HSBC Holdings announces to run down its $33 billion US credit card business in case it fails to get a buyer. The decision was a part of the bank's efforts to slash costs and cut back on retail banking. As per CEO Stuart Gulliver, the US credit card business is been discarded as the respective business plan fails to fit into the global strategic plan that HSBC is intending to implement.
Although, the US card business was a profitable business but it lacked the link between the customer base and rest of the group, thereby making it hard to cross-sell. Further, the bank despite of having a large amount of capital and liquidity, does not agree to invest more capital in a project that is strategically not important.
Therefore, Gulliver Stuart, who was upbeat in the medium term on the economy in the United States, though is still reviewing the operation of the US credit card, the CEO seem to be determined to run down the business if a suitable buyer was not available. Meanwhile, according to the review conducted till date, Gulliver has decided to look at selling, closing or trimming retail operations in 39 markets where it is sub-scale or unprofitable.
Further, revealing the global strategic plan of HSBC, the CEO further said the bank intends to reduce its global expenditure by as much as $3.5 billion over the next three years. Therefore, following the same, the bank has thus planned to divert its attention towards the emerging markets such as Indonesia. On this, Gulliver added, "The cost of re-engineering has to come from other parts of the world, and from being smarter."
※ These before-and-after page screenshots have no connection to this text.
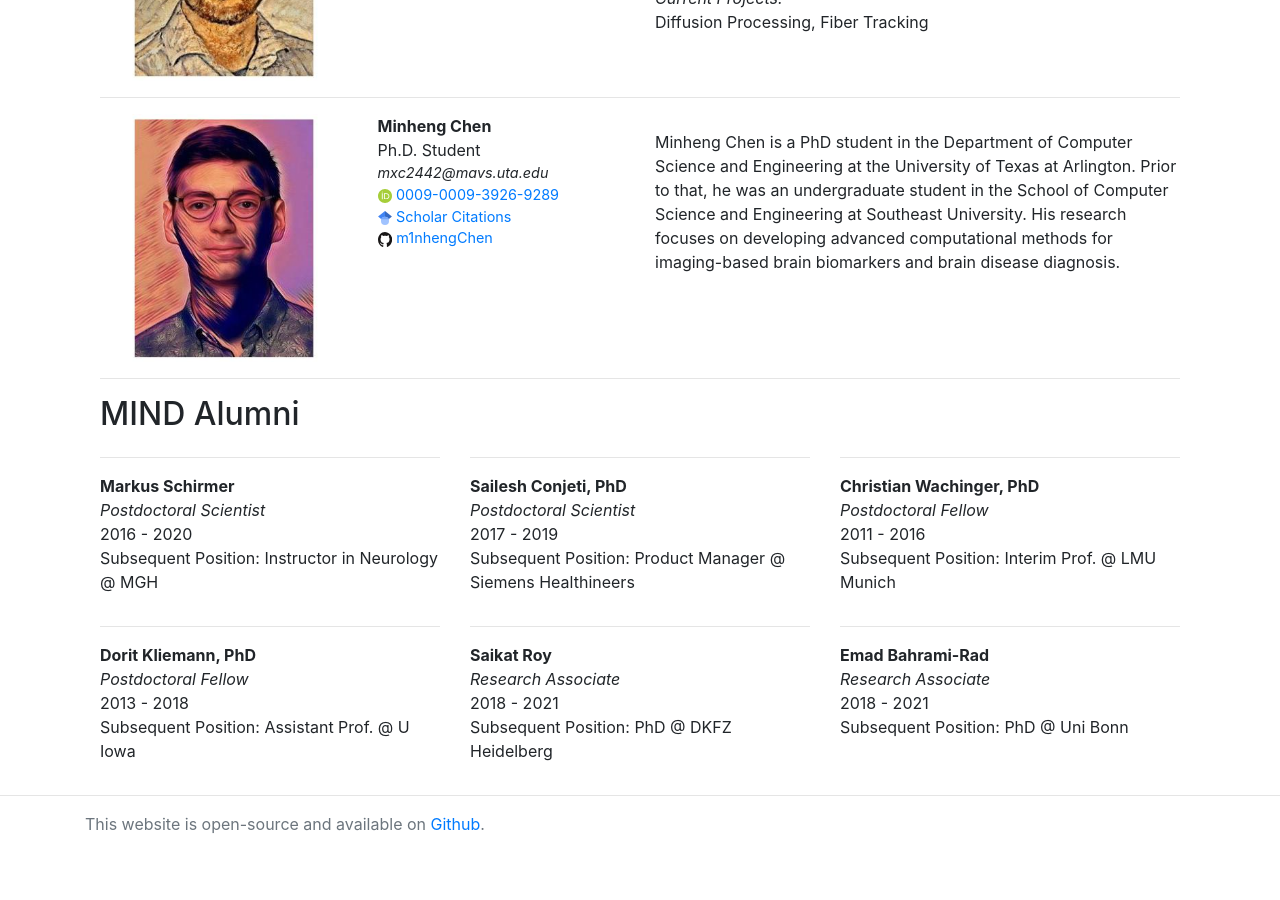
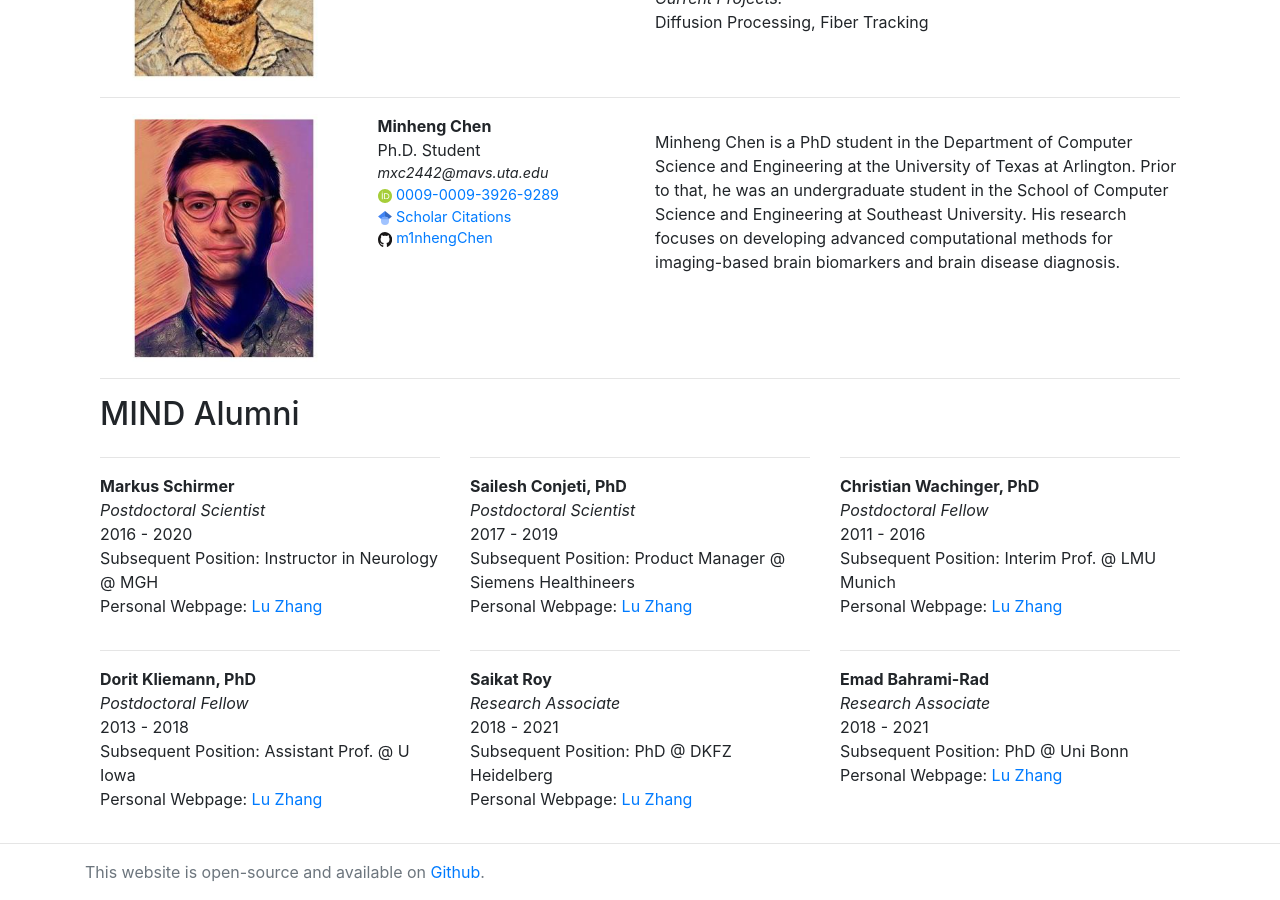
Before and after one commit to Deep-MI/Deep-MI.github.io, a Jekyll site: the page built from members/index.html, in a window 1280 px wide and 900 px high, scrolled down 2698 px. Built offline with Jekyll 4.4.1, drawn with Linux system fonts in a browser that asks for light colours; nearby versions of some CDN libraries; comment, search, counter and statistics services are not loaded; before the commit the page ends 3550 px from its top, so only the background shows below that.

Commit message:
Update members.html

```diff
--- a/_layouts/members.html
+++ b/_layouts/members.html
@@ -22,7 +22,8 @@
          <div id = "{{alum.name}}" style="padding-top: 60px; margin-top: -60px;">
             <p><strong>{{alum.name}}</strong>  <br> <em>{{alum.position}}</em><br>
             {% if alum.startdate %} {{alum.startdate}} - {% endif %}{{alum.enddate}} <br>
-            Subsequent Position: {{alum.current}} </p>
+            Subsequent Position: {{alum.current}} <br>
+            Personal Webpage: <a href="{{alum.webpage}}"> Lu Zhang </a></p>
           </div>
       </div>
    {% endfor %}
```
Despite acknowledging the fact that there won't be many buyers who could but such a large portfolio business, the bank considers Barclays and Capital One to be capable of buying at least a part of the same